### Study material
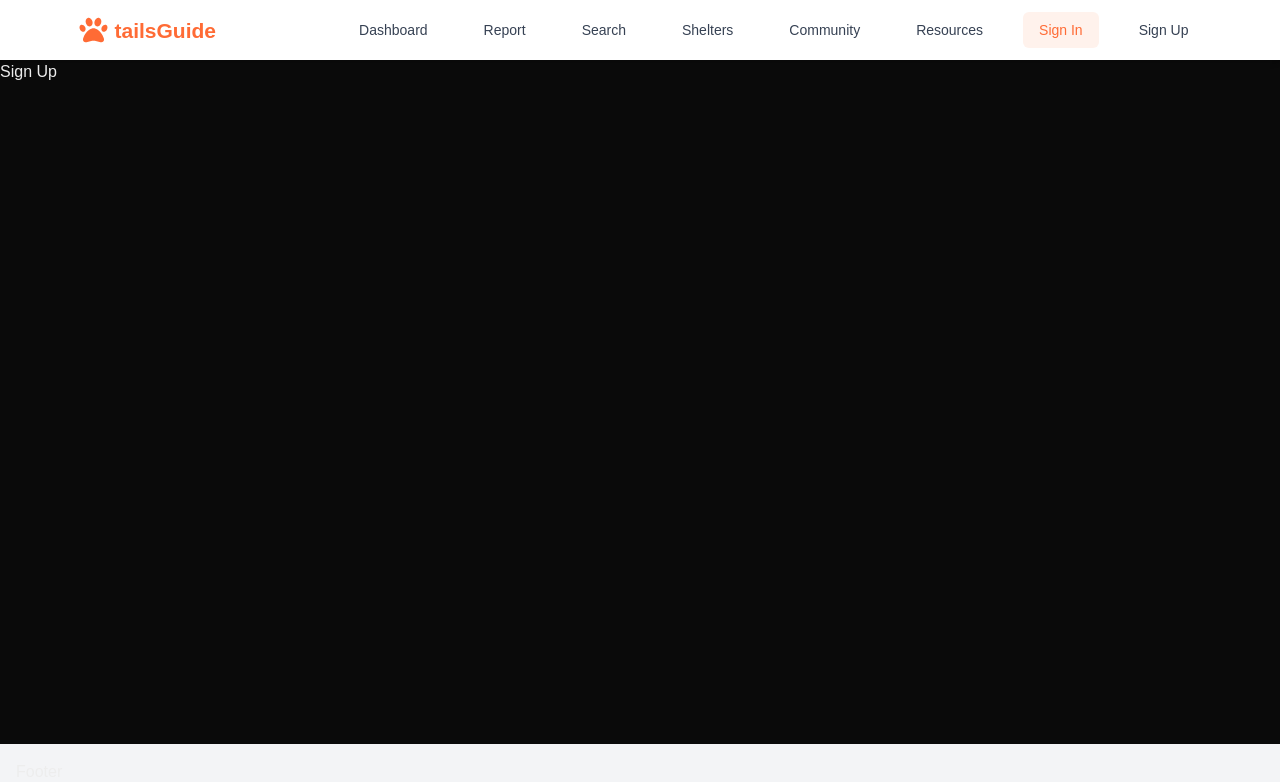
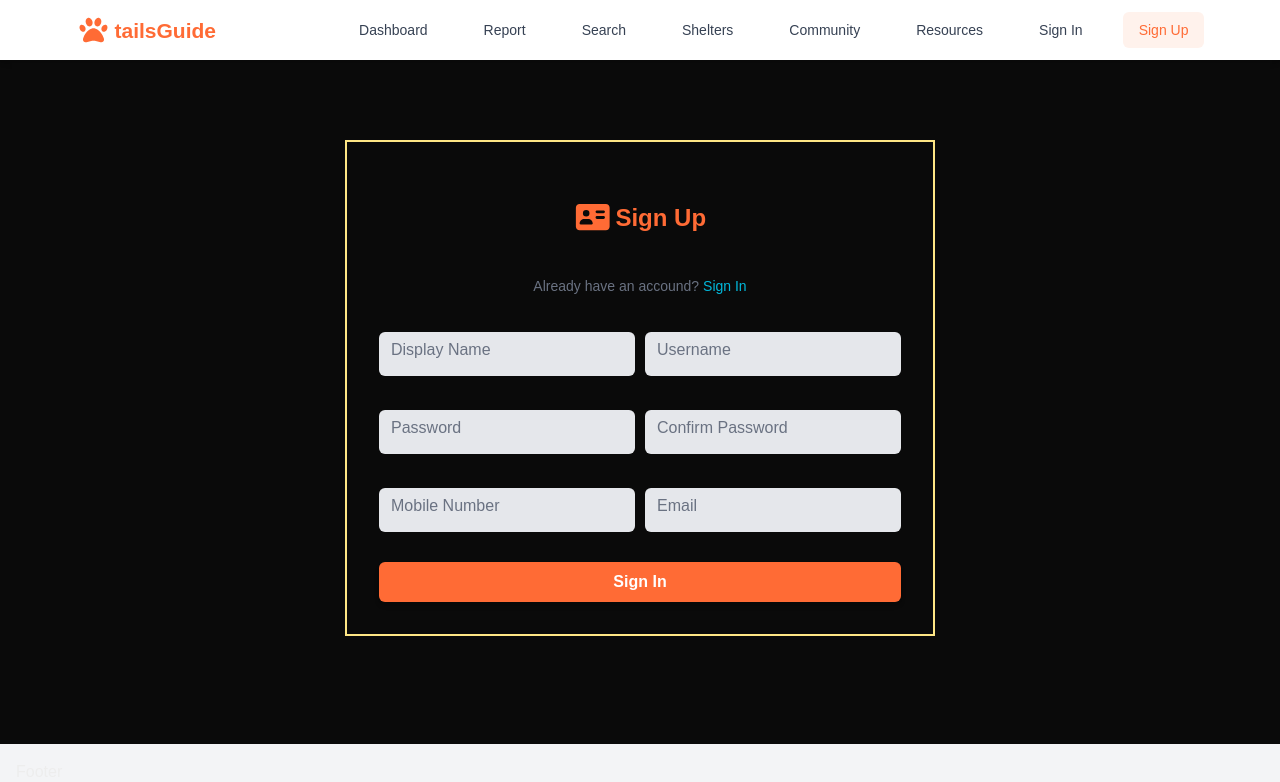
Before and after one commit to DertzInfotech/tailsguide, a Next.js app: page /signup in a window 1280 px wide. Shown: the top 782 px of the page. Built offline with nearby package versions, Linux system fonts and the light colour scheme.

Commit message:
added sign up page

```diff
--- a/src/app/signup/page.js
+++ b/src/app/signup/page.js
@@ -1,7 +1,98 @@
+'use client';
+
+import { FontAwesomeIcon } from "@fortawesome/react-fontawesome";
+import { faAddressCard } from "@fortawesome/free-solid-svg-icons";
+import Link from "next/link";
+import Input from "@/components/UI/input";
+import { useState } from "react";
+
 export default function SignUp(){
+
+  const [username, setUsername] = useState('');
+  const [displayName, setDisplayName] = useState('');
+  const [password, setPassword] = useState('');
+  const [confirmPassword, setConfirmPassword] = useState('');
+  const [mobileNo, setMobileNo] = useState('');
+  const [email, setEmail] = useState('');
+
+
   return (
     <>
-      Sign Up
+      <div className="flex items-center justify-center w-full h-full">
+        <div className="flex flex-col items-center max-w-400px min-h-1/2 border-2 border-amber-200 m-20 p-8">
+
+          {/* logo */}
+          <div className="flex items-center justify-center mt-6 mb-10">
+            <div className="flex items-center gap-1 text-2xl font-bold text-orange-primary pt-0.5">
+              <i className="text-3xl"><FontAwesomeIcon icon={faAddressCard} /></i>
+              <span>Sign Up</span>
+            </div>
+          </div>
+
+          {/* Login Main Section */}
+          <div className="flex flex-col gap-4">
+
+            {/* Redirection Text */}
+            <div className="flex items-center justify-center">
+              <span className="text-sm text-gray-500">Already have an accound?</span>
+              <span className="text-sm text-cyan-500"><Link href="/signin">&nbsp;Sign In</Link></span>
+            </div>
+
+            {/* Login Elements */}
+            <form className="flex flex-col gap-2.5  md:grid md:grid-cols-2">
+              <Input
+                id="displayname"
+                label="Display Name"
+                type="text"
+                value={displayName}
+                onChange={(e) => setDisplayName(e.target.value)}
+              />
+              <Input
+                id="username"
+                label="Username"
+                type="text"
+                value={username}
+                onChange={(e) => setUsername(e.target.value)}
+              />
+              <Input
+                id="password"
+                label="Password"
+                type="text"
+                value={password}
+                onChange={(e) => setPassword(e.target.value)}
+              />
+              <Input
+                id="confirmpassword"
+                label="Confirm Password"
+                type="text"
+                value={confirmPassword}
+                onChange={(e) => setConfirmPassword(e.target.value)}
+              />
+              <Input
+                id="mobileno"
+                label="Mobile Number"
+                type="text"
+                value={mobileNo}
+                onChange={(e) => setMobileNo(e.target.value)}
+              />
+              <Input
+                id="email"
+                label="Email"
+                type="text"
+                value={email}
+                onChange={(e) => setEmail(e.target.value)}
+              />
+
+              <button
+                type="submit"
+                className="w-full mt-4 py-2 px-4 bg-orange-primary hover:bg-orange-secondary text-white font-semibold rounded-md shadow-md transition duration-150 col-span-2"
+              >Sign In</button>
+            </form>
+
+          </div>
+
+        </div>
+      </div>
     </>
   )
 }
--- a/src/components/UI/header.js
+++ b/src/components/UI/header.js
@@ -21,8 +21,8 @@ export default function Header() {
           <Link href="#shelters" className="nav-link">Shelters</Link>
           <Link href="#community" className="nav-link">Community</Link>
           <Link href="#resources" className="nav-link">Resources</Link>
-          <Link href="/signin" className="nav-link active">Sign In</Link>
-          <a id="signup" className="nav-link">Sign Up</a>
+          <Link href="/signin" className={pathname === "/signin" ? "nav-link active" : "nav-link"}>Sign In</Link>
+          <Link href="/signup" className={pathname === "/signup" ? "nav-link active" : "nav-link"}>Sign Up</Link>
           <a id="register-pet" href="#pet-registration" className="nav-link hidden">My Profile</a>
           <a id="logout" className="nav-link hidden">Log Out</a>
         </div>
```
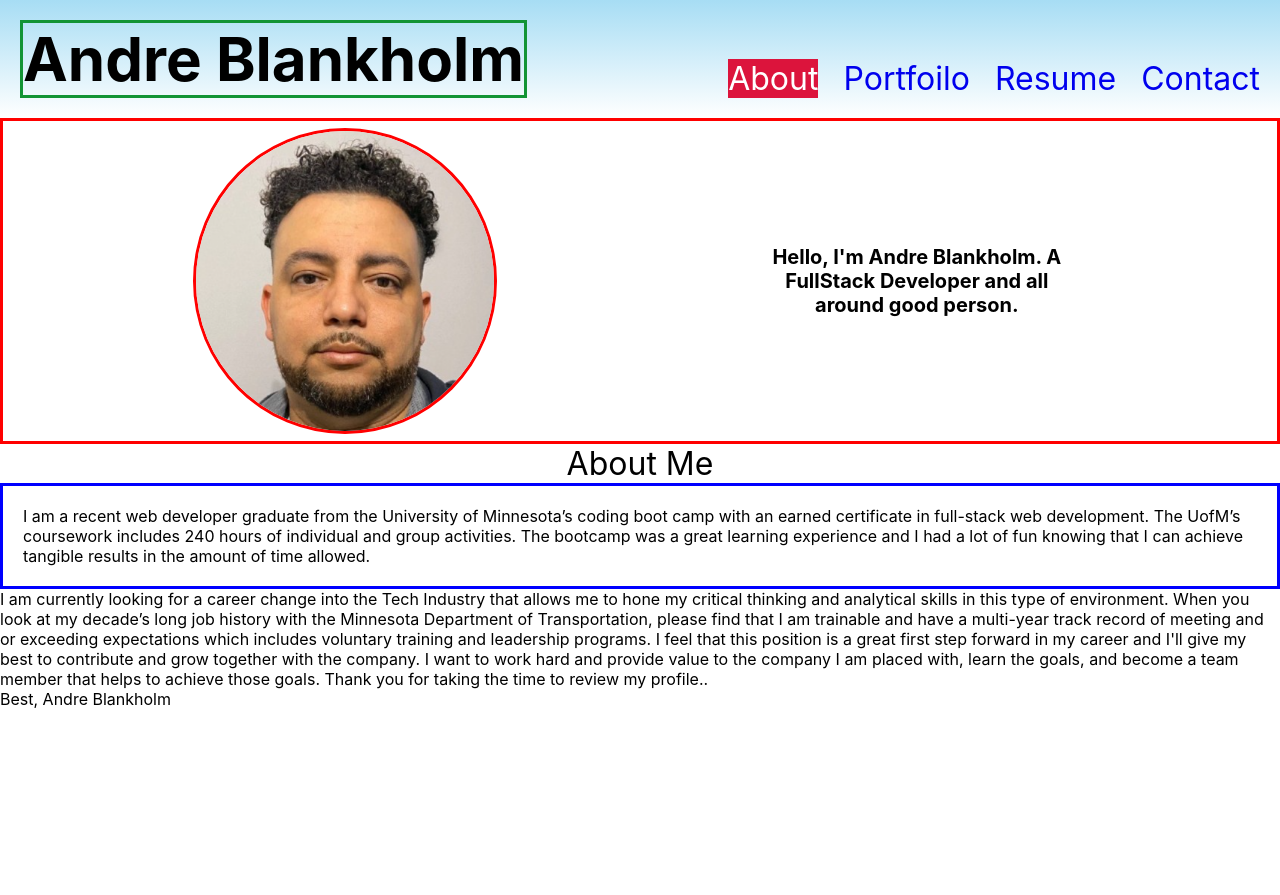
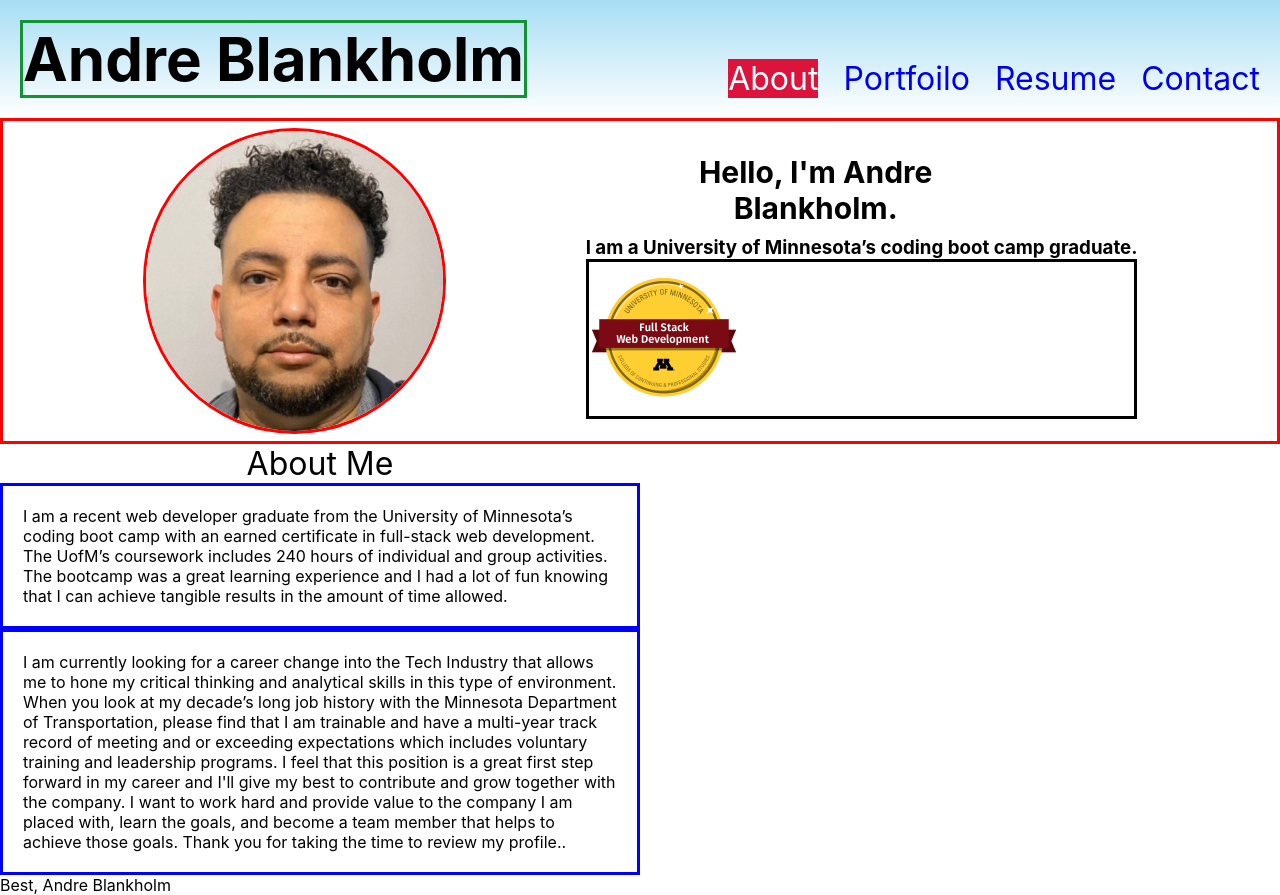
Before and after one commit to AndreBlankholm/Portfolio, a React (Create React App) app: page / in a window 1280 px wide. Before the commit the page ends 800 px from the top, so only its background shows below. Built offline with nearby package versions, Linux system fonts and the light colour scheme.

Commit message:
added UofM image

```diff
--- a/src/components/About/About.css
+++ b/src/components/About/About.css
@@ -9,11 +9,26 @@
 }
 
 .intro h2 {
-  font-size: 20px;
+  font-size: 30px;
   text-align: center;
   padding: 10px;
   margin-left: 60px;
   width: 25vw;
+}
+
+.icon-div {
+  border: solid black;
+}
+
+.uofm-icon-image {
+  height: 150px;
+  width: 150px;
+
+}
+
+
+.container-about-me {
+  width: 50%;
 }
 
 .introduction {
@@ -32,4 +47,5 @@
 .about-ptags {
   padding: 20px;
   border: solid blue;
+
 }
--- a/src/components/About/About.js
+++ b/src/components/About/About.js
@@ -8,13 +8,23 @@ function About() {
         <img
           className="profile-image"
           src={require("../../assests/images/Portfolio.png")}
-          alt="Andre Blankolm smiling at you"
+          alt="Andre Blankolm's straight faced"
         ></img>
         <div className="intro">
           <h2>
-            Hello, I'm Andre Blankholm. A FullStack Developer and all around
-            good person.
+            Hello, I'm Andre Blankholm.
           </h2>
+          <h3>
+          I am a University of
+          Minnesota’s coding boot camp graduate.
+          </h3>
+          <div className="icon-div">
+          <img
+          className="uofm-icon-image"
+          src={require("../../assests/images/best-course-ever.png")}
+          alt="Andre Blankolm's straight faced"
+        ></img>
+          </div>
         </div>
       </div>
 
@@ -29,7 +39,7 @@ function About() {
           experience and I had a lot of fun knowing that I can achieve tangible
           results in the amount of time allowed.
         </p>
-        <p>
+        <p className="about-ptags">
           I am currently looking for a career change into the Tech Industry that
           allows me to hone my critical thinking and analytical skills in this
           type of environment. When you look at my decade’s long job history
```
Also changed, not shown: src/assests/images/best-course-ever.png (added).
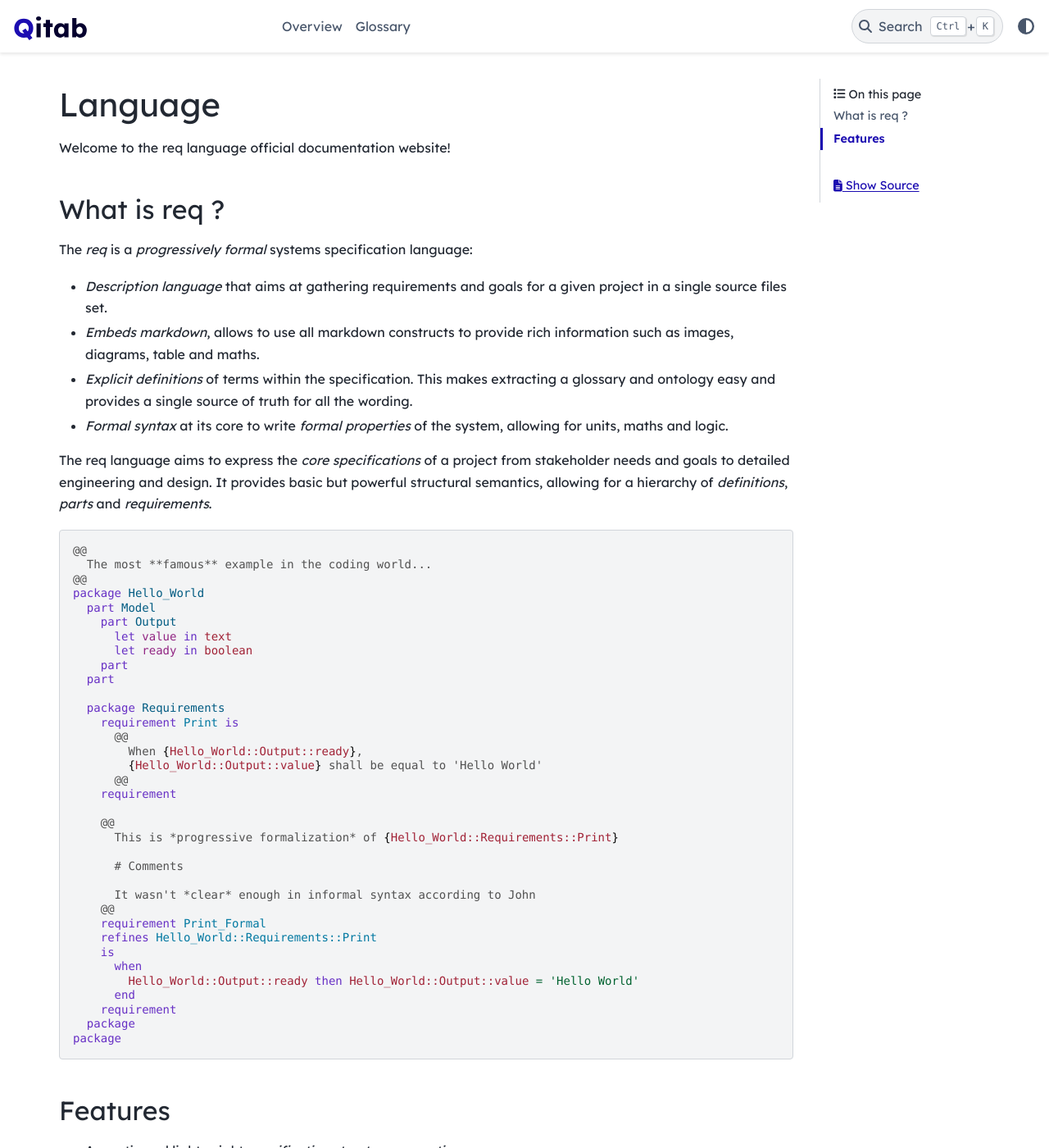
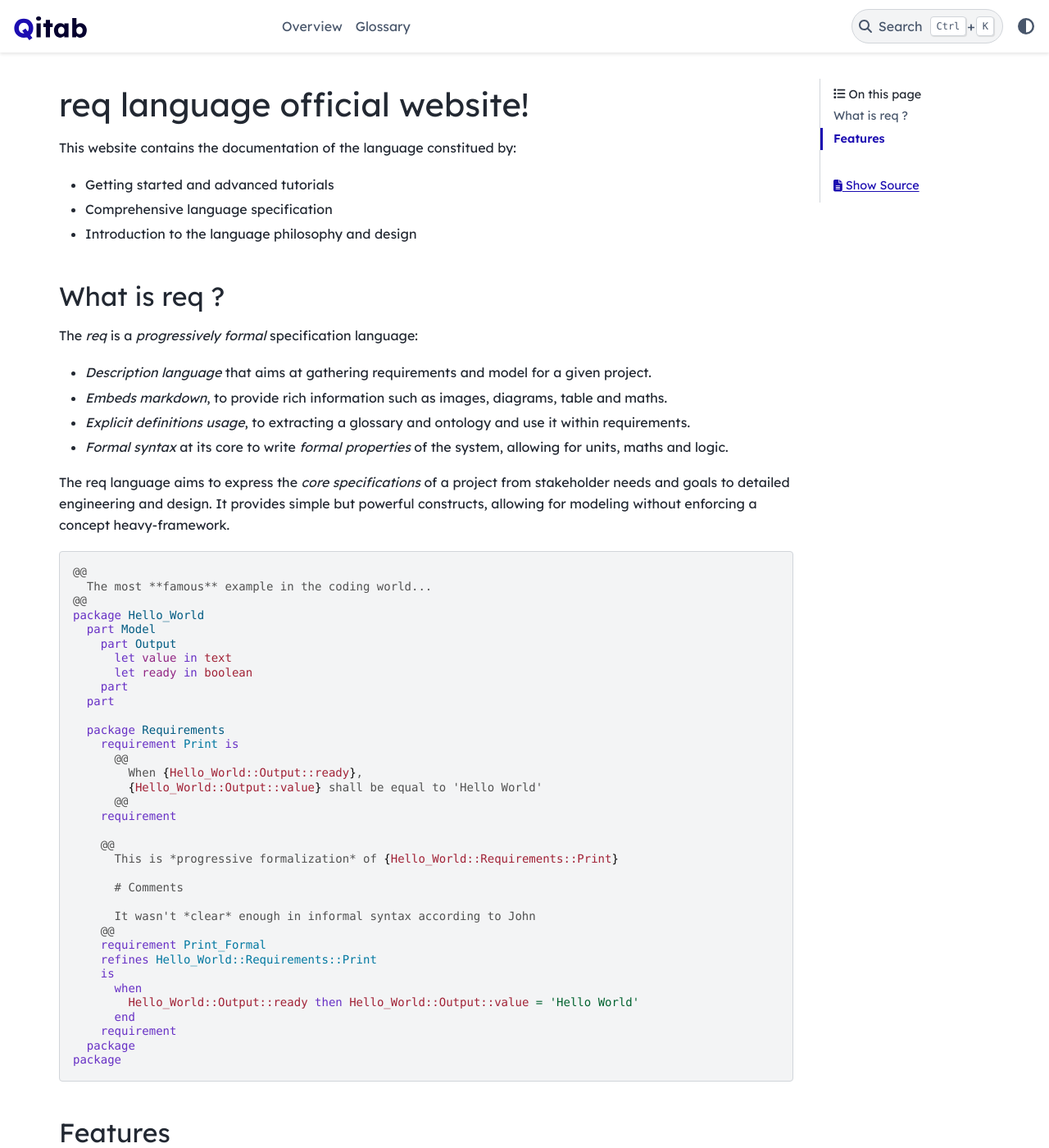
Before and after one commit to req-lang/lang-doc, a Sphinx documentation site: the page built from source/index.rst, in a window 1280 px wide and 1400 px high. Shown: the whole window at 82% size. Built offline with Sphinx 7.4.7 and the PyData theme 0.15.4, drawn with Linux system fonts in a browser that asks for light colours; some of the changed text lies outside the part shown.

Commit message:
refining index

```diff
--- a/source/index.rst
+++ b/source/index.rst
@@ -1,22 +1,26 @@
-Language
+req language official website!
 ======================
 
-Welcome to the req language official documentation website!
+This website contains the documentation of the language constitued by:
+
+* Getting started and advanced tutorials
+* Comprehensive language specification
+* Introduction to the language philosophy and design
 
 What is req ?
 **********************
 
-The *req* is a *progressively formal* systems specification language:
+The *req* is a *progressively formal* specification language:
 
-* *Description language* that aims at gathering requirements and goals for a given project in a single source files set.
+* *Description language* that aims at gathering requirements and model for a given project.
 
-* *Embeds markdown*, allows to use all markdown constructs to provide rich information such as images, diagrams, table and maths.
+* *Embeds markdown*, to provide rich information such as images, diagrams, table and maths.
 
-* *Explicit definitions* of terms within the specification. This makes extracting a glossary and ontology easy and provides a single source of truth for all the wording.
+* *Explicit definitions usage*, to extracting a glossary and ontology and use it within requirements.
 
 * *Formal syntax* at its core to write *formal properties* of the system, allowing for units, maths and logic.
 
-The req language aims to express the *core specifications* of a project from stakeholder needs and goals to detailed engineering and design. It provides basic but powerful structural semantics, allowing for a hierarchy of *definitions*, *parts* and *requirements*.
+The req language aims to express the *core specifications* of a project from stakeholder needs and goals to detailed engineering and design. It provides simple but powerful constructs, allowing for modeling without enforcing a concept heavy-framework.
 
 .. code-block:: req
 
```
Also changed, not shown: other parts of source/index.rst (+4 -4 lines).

### Task goal
Scan the data above for the string "images" and copy each line where it appears.

### Output below
           src={require("../../assests/images/Portfolio.png")}
+          src={require("../../assests/images/best-course-ever.png")}
Also changed, not shown: src/assests/images/best-course-ever.png (added).
-* *Embeds markdown*, allows to use all markdown constructs to provide rich information such as images, diagrams, table and maths.
+* *Embeds markdown*, to provide rich information such as images, diagrams, table and maths.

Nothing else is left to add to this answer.